Ahmari returns more than once to this Ur-sin, accusing modern Western societies as well as ancient Rome. But he’s vague about what it would take to clear that bar. To fill out the picture, we have to turn to Edmund Waldstein, the Catholic monk whose ideas Ahmari is borrowing.
In his article “The City of God: An Introduction,” Waldstein says the part Ahmari leaves out: “Justice consists in giving what is truly due to each, especially in giving the one, true God what is His due, by promoting Christian worship and suppressing pagan idolatry.” The key problem with pagan Rome, as far as Waldstein is concerned, was not that it persecuted Christians when it should have let them alone; he thinks a just state can’t adopt a neutral stance toward different forms of religious belief and practice. To the contrary, he says, it is obliged to support the true faith (i.e., the Catholic Church), ideally through a formal profession and certainly via the coercive powers available to it.
This interpretation of Augustine is far from a consensus view. It would be nearer the truth to say Waldstein represents one pole in a lively debate over how The City of God should be read, with those at the other end portraying the bishop as something of a proto-liberal.
But Waldstein has experience articulating fringe positions. The young monk is an intellectual leader of the “integralist” movement, which he says wants a “confessional state” or even an arrangement in which “it makes no sense to distinguish Church and state as separate spheres at all.” In short, he has explained, integralism “sees the need of integrating [coercive political] power into the Church.” Thus, when Ahmari repeats Waldstein’s claim that, historically, “religion had to be fully integrated into politics,” he’s using loaded language.
This realization throws a different light on the rest of the book.
Consider Ahmari’s moving reflection on the importance of taking time each week for “divinely ordered rest.” It’s one thing to exhort people to appreciate the spiritual benefits of “ritual leisure,” of “meditating on old books, praying with friends and family members, and breaking bread with them” rather than working or shopping.

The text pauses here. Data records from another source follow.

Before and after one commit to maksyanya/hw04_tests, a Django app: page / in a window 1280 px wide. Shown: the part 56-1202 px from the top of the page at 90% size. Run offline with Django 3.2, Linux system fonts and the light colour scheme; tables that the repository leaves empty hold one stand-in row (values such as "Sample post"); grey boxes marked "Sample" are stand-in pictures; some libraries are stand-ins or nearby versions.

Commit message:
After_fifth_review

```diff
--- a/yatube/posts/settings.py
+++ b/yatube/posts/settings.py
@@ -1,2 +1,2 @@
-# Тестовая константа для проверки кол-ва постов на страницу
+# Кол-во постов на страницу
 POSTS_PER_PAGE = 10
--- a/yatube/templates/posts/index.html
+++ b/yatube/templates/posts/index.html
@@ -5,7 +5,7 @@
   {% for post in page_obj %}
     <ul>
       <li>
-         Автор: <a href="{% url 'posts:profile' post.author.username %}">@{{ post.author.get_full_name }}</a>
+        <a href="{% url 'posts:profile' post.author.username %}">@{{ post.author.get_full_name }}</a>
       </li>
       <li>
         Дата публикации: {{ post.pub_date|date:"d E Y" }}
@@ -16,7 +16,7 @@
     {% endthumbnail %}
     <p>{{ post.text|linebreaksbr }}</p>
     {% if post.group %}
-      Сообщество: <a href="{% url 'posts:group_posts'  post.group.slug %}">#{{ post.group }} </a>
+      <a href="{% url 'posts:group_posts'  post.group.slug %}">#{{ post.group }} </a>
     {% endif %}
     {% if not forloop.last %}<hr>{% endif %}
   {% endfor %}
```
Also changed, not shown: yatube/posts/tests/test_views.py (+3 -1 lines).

It’s something else to call on government to forcibly close businesses on the Sabbath (and, for that matter, to choose which day to recognize as the Sabbath). The chapter elides mention of a role for the state. But elsewhere, Ahmari has been forthright about his goals: “It’s time to restore Sabbath blue laws,” he recently tweeted.
A chapter on sex is disturbing enough on its own. By spotlighting the late feminist Andrea Dworkin’s view that intercourse “as such” is degrading to women, Ahmari manages to elevate a perspective that is as alien to Catholic theology as it is to modern secular norms. His penchant for state coercion renders the further assertion that “what men and women do in the privacy of the bedroom is in fact inherently public” all the more alarming in its implications.
The case for using government power “to enforce our order and our orthodoxy,” as Ahmari put it in a much-discussed 2019 article for First Things magazine, is made only obliquely in this book, via that messy gloss of Waldstein’s take on Augustine. Yet the life of the great African bishop, bracketed from disputes over how his theological works should be understood, points to a different conclusion.
In St. Augustine, we have the story of a young man, miserably torn between a yearning to seek wisdom in higher things and the temptation to lose himself in bodily pleasures, whose restless heart finally finds peace in the Gospel message. It’s a tale about long years of tearful prayer by his mother, St. Monica, and patient accompaniment by his mentor, St. Ambrose—a tale of conversion, not coercion, about the power of the truth, not Caesar’s sword.
The Unbroken Thread: Discovering the Wisdom of Tradition in an Age of Chaos, by Sohrab Ahmari, Convergent Books, 320 pages, $27